> **Exercise prompt**
Could you copy every record below exactly, leaving out the pictures?

> **Working data**
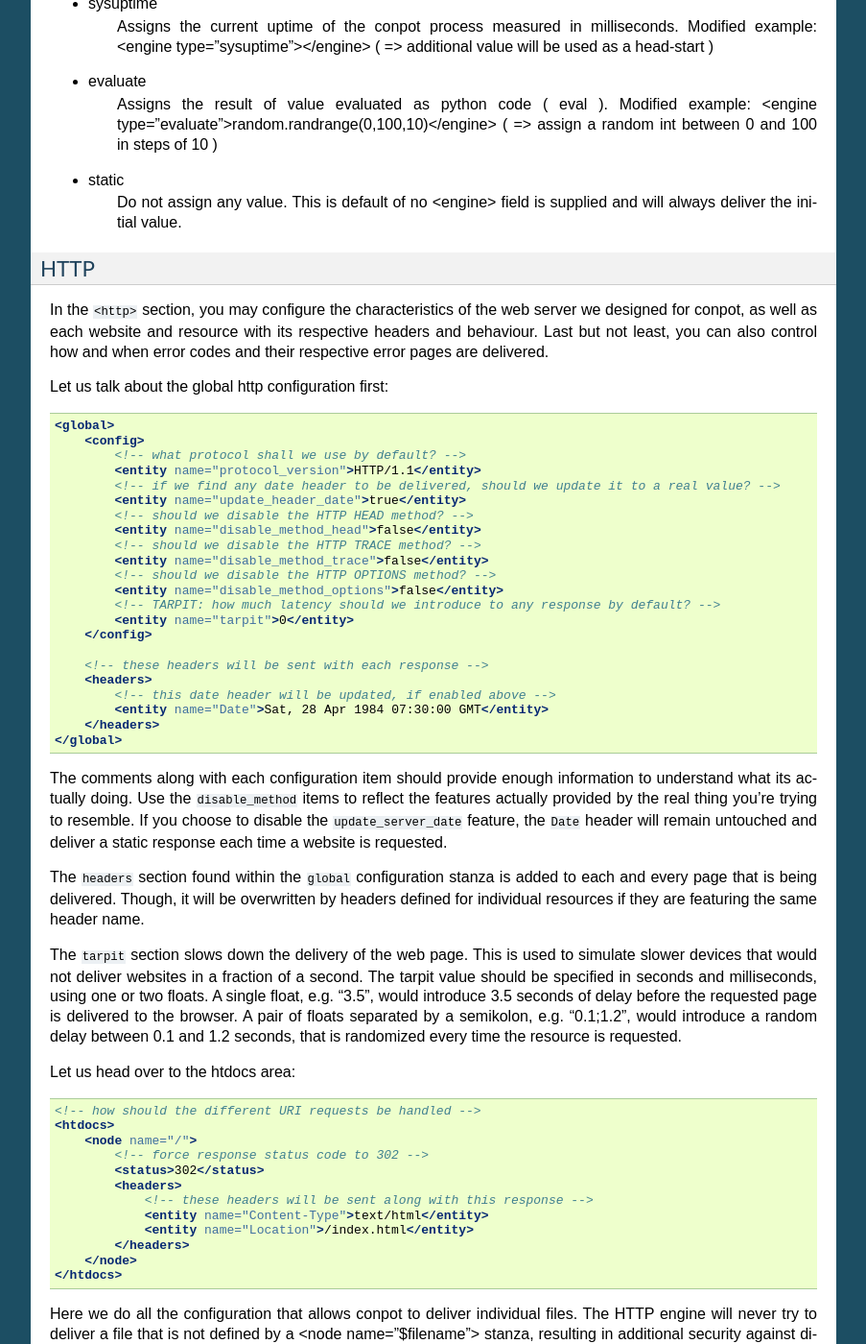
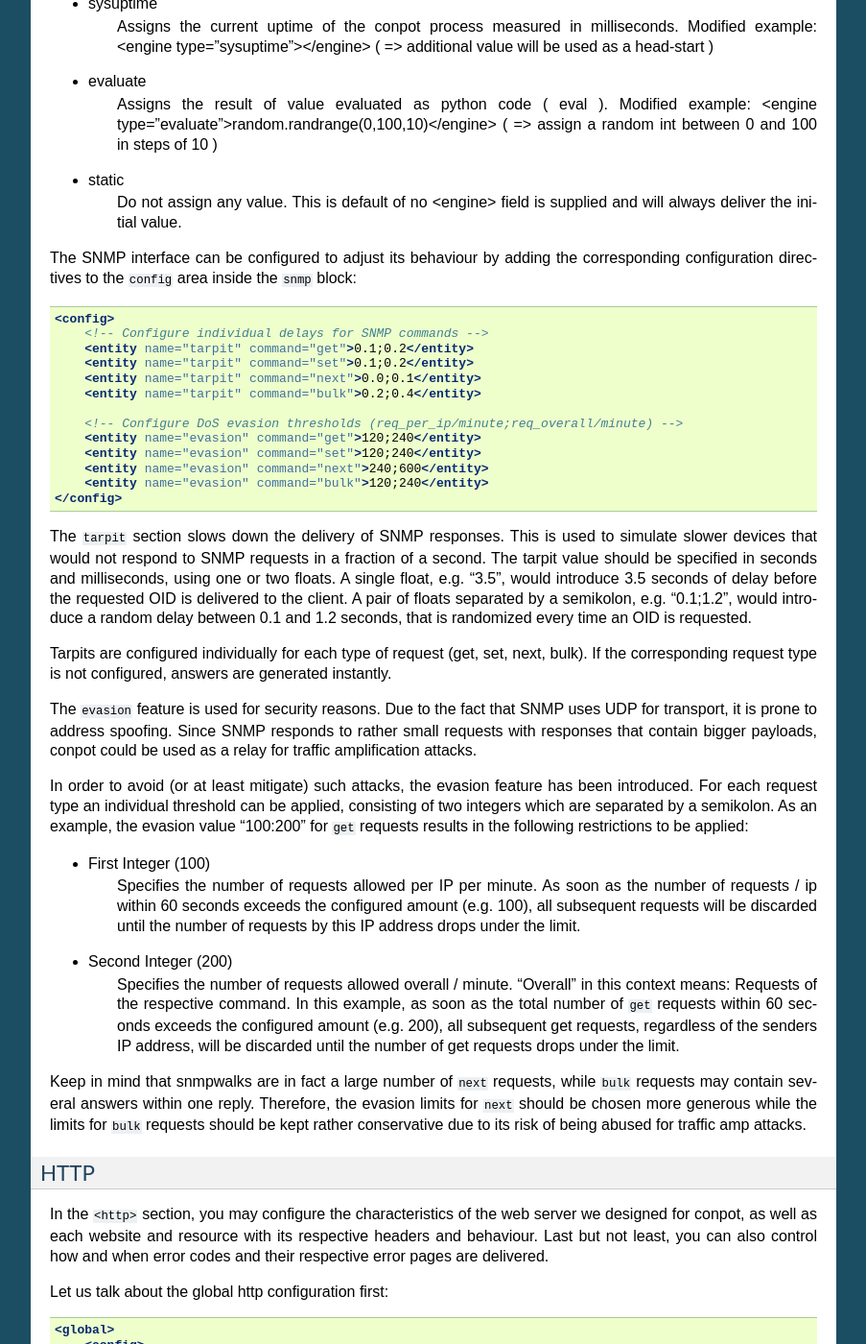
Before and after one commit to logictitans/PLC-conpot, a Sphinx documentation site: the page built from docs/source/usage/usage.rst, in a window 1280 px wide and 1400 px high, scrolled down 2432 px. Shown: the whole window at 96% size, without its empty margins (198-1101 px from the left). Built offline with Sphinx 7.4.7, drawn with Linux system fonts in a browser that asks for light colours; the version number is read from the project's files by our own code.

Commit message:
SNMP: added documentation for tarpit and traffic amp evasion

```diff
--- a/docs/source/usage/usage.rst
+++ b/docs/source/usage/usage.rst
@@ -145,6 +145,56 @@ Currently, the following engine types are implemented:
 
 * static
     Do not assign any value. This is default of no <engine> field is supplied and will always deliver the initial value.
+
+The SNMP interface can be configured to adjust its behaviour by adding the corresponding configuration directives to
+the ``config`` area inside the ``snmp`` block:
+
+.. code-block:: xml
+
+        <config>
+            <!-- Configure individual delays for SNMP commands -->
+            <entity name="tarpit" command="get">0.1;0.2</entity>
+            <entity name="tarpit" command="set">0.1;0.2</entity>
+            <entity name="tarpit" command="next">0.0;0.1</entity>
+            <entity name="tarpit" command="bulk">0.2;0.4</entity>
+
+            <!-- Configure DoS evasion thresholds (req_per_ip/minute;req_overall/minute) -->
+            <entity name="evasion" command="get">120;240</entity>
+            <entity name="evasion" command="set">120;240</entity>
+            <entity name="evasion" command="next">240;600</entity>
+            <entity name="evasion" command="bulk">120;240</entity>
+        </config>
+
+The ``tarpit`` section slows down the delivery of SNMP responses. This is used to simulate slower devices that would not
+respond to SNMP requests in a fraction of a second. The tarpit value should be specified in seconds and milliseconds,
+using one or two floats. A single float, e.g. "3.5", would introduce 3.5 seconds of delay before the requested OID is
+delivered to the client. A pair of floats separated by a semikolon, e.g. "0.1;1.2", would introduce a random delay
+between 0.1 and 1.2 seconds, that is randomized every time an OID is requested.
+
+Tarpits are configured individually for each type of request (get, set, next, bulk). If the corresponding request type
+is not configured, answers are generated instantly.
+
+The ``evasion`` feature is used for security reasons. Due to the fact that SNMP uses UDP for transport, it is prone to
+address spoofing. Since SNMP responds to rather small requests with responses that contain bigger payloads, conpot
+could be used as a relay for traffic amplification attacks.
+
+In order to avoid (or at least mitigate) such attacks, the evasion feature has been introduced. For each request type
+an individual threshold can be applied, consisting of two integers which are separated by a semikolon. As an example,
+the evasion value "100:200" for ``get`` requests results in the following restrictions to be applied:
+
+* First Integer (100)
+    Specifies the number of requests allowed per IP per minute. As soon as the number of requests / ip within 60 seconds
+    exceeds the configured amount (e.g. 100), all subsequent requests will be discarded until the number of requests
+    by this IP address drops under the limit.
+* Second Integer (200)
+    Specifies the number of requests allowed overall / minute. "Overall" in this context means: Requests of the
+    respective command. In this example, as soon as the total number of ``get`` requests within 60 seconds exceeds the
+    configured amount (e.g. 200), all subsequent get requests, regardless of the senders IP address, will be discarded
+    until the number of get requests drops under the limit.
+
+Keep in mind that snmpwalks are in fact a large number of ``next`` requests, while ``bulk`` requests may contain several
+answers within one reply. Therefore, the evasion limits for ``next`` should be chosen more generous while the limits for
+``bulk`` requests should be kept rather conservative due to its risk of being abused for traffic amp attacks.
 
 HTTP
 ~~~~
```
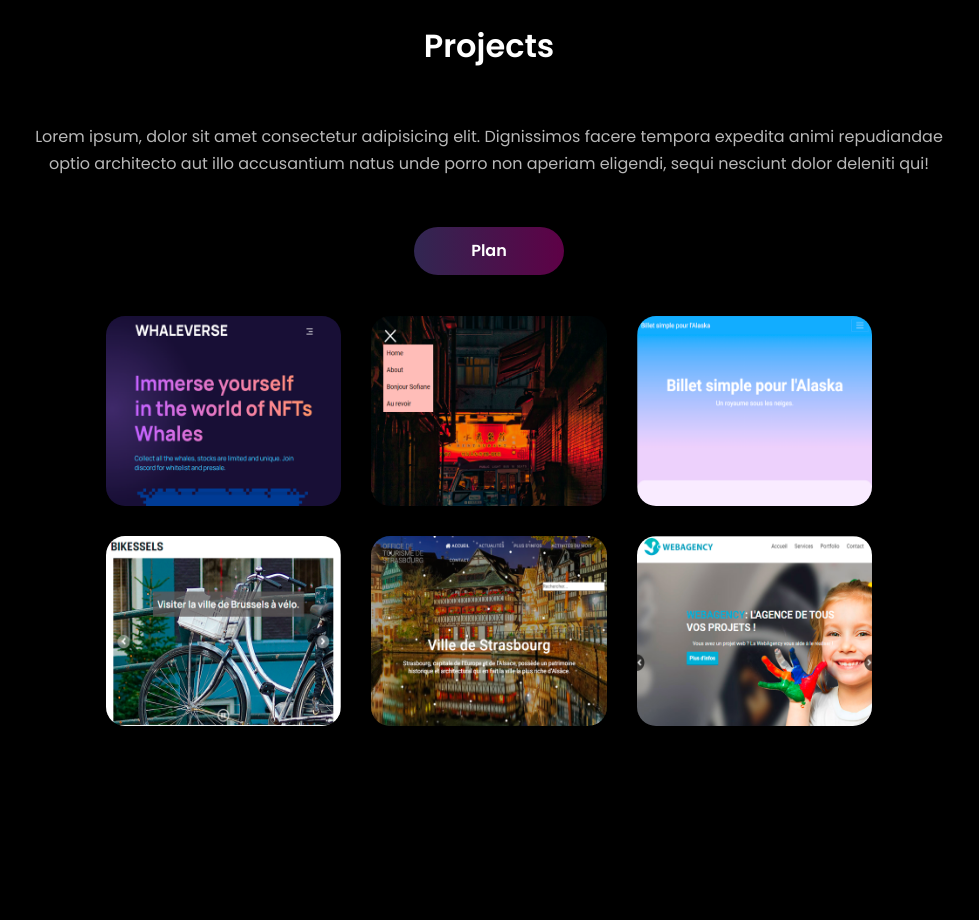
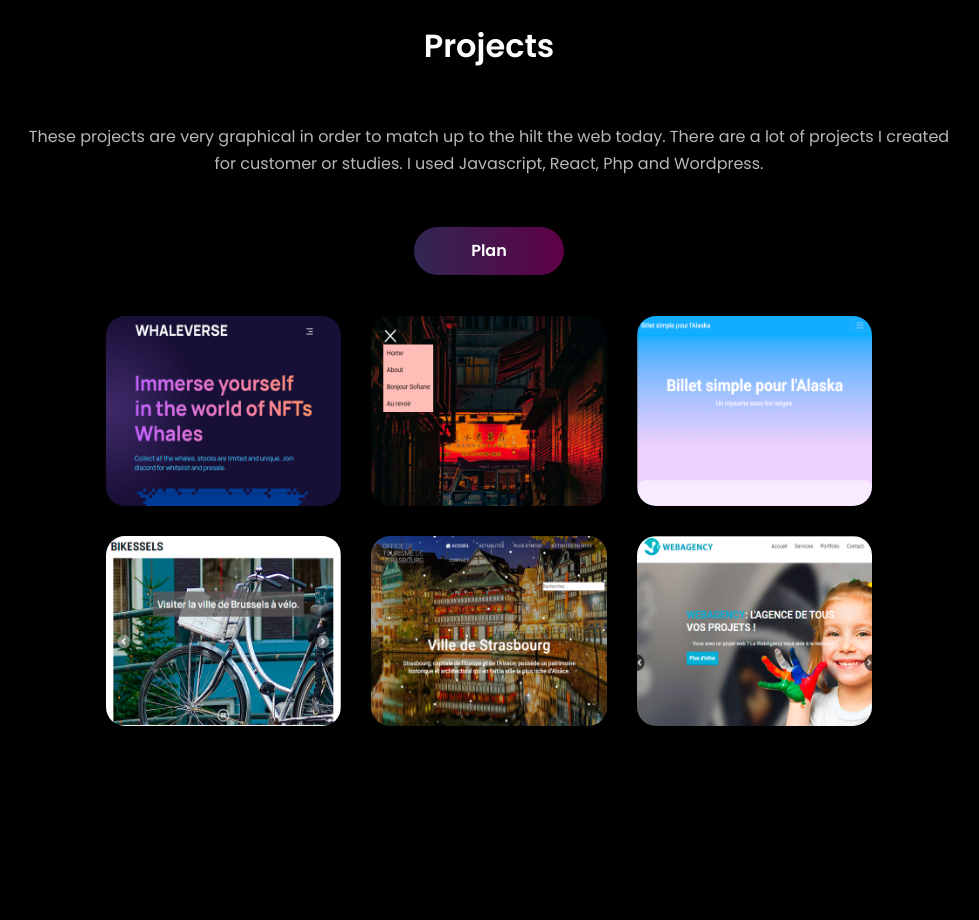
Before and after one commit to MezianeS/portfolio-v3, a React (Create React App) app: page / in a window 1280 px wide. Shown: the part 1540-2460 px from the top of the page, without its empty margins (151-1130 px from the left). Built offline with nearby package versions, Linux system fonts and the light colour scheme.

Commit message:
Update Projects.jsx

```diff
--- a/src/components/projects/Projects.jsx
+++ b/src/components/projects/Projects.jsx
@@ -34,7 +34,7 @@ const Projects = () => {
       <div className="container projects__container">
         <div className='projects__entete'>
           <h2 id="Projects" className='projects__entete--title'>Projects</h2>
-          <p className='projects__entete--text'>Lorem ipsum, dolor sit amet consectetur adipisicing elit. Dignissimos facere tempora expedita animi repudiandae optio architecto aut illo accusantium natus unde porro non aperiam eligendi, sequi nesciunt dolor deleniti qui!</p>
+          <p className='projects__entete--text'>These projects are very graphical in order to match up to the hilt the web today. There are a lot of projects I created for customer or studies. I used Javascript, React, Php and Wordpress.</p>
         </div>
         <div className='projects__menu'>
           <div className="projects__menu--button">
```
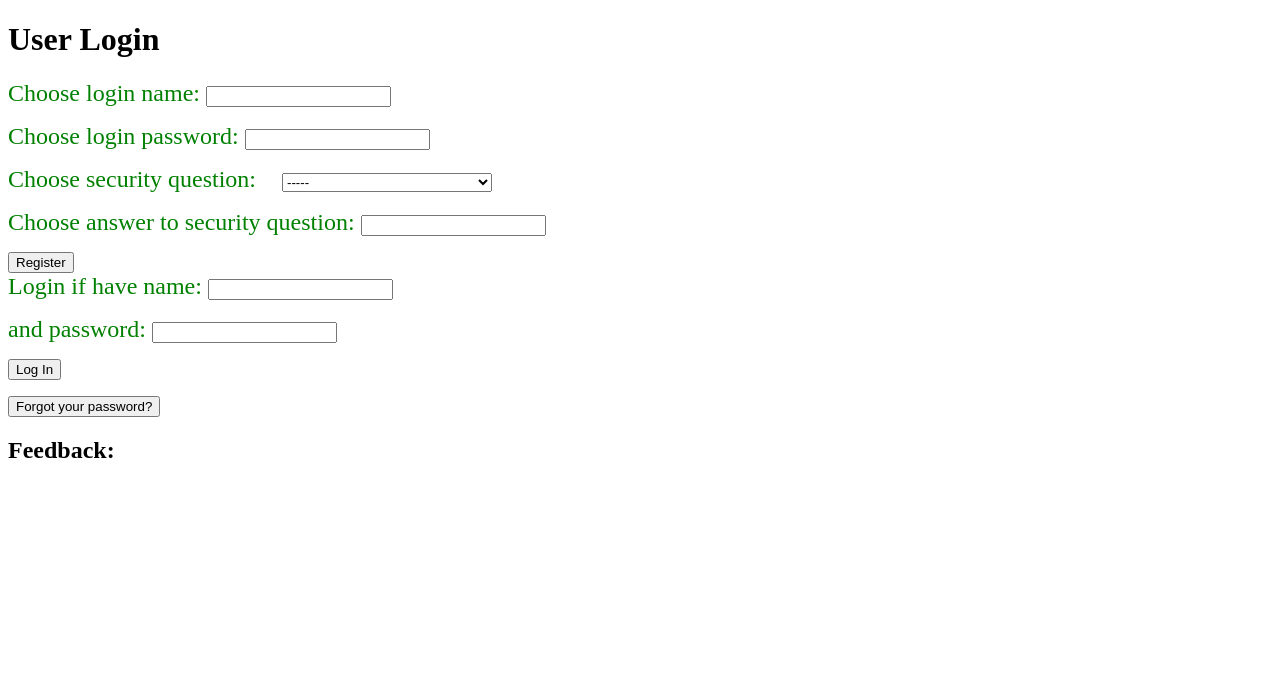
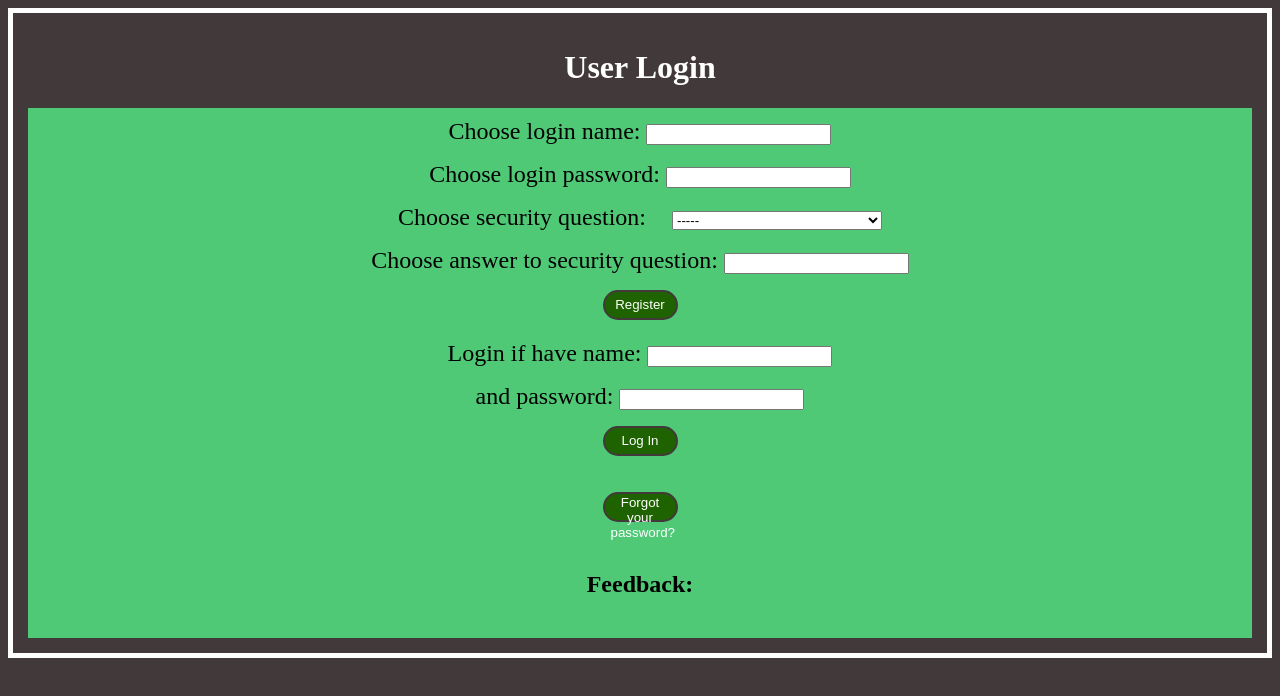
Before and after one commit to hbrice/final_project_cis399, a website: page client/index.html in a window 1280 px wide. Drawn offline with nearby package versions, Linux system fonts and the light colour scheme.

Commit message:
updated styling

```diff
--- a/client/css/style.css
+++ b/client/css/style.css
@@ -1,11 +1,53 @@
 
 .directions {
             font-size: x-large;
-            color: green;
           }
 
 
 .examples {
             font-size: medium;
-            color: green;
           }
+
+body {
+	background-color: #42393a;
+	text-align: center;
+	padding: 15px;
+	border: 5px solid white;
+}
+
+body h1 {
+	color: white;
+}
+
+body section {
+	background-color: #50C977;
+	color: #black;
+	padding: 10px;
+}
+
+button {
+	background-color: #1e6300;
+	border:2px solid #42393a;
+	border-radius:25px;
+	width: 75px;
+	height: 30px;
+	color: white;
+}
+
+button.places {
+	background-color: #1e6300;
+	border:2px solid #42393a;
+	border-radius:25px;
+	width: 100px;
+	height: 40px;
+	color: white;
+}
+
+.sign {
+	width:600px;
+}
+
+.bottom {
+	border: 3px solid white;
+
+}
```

> **Response below**
Before and after one commit to logictitans/PLC-conpot, a Sphinx documentation site: the page built from docs/source/usage/usage.rst, in a window 1280 px wide and 1400 px high, scrolled down 2432 px. Shown: the whole window at 96% size, without its empty margins (198-1101 px from the left). Built offline with Sphinx 7.4.7, drawn with Linux system fonts in a browser that asks for light colours; the version number is read from the project's files by our own code.

Commit message:
SNMP: added documentation for tarpit and traffic amp evasion

```diff
--- a/docs/source/usage/usage.rst
+++ b/docs/source/usage/usage.rst
@@ -145,6 +145,56 @@ Currently, the following engine types are implemented:
 
 * static
     Do not assign any value. This is default of no <engine> field is supplied and will always deliver the initial value.
+
+The SNMP interface can be configured to adjust its behaviour by adding the corresponding configuration directives to
+the ``config`` area inside the ``snmp`` block:
+
+.. code-block:: xml
+
+        <config>
+            <!-- Configure individual delays for SNMP commands -->
+            <entity name="tarpit" command="get">0.1;0.2</entity>
+            <entity name="tarpit" command="set">0.1;0.2</entity>
+            <entity name="tarpit" command="next">0.0;0.1</entity>
+            <entity name="tarpit" command="bulk">0.2;0.4</entity>
+
+            <!-- Configure DoS evasion thresholds (req_per_ip/minute;req_overall/minute) -->
+            <entity name="evasion" command="get">120;240</entity>
+            <entity name="evasion" command="set">120;240</entity>
+            <entity name="evasion" command="next">240;600</entity>
+            <entity name="evasion" command="bulk">120;240</entity>
+        </config>
+
+The ``tarpit`` section slows down the delivery of SNMP responses. This is used to simulate slower devices that would not
+respond to SNMP requests in a fraction of a second. The tarpit value should be specified in seconds and milliseconds,
+using one or two floats. A single float, e.g. "3.5", would introduce 3.5 seconds of delay before the requested OID is
+delivered to the client. A pair of floats separated by a semikolon, e.g. "0.1;1.2", would introduce a random delay
+between 0.1 and 1.2 seconds, that is randomized every time an OID is requested.
+
+Tarpits are configured individually for each type of request (get, set, next, bulk). If the corresponding request type
+is not configured, answers are generated instantly.
+
+The ``evasion`` feature is used for security reasons. Due to the fact that SNMP uses UDP for transport, it is prone to
+address spoofing. Since SNMP responds to rather small requests with responses that contain bigger payloads, conpot
+could be used as a relay for traffic amplification attacks.
+
+In order to avoid (or at least mitigate) such attacks, the evasion feature has been introduced. For each request type
+an individual threshold can be applied, consisting of two integers which are separated by a semikolon. As an example,
+the evasion value "100:200" for ``get`` requests results in the following restrictions to be applied:
+
+* First Integer (100)
+    Specifies the number of requests allowed per IP per minute. As soon as the number of requests / ip within 60 seconds
+    exceeds the configured amount (e.g. 100), all subsequent requests will be discarded until the number of requests
+    by this IP address drops under the limit.
+* Second Integer (200)
+    Specifies the number of requests allowed overall / minute. "Overall" in this context means: Requests of the
+    respective command. In this example, as soon as the total number of ``get`` requests within 60 seconds exceeds the
+    configured amount (e.g. 200), all subsequent get requests, regardless of the senders IP address, will be discarded
+    until the number of get requests drops under the limit.
+
+Keep in mind that snmpwalks are in fact a large number of ``next`` requests, while ``bulk`` requests may contain several
+answers within one reply. Therefore, the evasion limits for ``next`` should be chosen more generous while the limits for
+``bulk`` requests should be kept rather conservative due to its risk of being abused for traffic amp attacks.
 
 HTTP
 ~~~~
```
Before and after one commit to MezianeS/portfolio-v3, a React (Create React App) app: page / in a window 1280 px wide. Shown: the part 1540-2460 px from the top of the page, without its empty margins (151-1130 px from the left). Built offline with nearby package versions, Linux system fonts and the light colour scheme.

Commit message:
Update Projects.jsx

```diff
--- a/src/components/projects/Projects.jsx
+++ b/src/components/projects/Projects.jsx
@@ -34,7 +34,7 @@ const Projects = () => {
       <div className="container projects__container">
         <div className='projects__entete'>
           <h2 id="Projects" className='projects__entete--title'>Projects</h2>
-          <p className='projects__entete--text'>Lorem ipsum, dolor sit amet consectetur adipisicing elit. Dignissimos facere tempora expedita animi repudiandae optio architecto aut illo accusantium natus unde porro non aperiam eligendi, sequi nesciunt dolor deleniti qui!</p>
+          <p className='projects__entete--text'>These projects are very graphical in order to match up to the hilt the web today. There are a lot of projects I created for customer or studies. I used Javascript, React, Php and Wordpress.</p>
         </div>
         <div className='projects__menu'>
           <div className="projects__menu--button">
```
Before and after one commit to hbrice/final_project_cis399, a website: page client/index.html in a window 1280 px wide. Drawn offline with nearby package versions, Linux system fonts and the light colour scheme.

Commit message:
updated styling

```diff
--- a/client/css/style.css
+++ b/client/css/style.css
@@ -1,11 +1,53 @@
 
 .directions {
             font-size: x-large;
-            color: green;
           }
 
 
 .examples {
             font-size: medium;
-            color: green;
           }
+
+body {
+	background-color: #42393a;
+	text-align: center;
+	padding: 15px;
+	border: 5px solid white;
+}
+
+body h1 {
+	color: white;
+}
+
+body section {
+	background-color: #50C977;
+	color: #black;
+	padding: 10px;
+}
+
+button {
+	background-color: #1e6300;
+	border:2px solid #42393a;
+	border-radius:25px;
+	width: 75px;
+	height: 30px;
+	color: white;
+}
+
+button.places {
+	background-color: #1e6300;
+	border:2px solid #42393a;
+	border-radius:25px;
+	width: 100px;
+	height: 40px;
+	color: white;
+}
+
+.sign {
+	width:600px;
+}
+
+.bottom {
+	border: 3px solid white;
+
+}
```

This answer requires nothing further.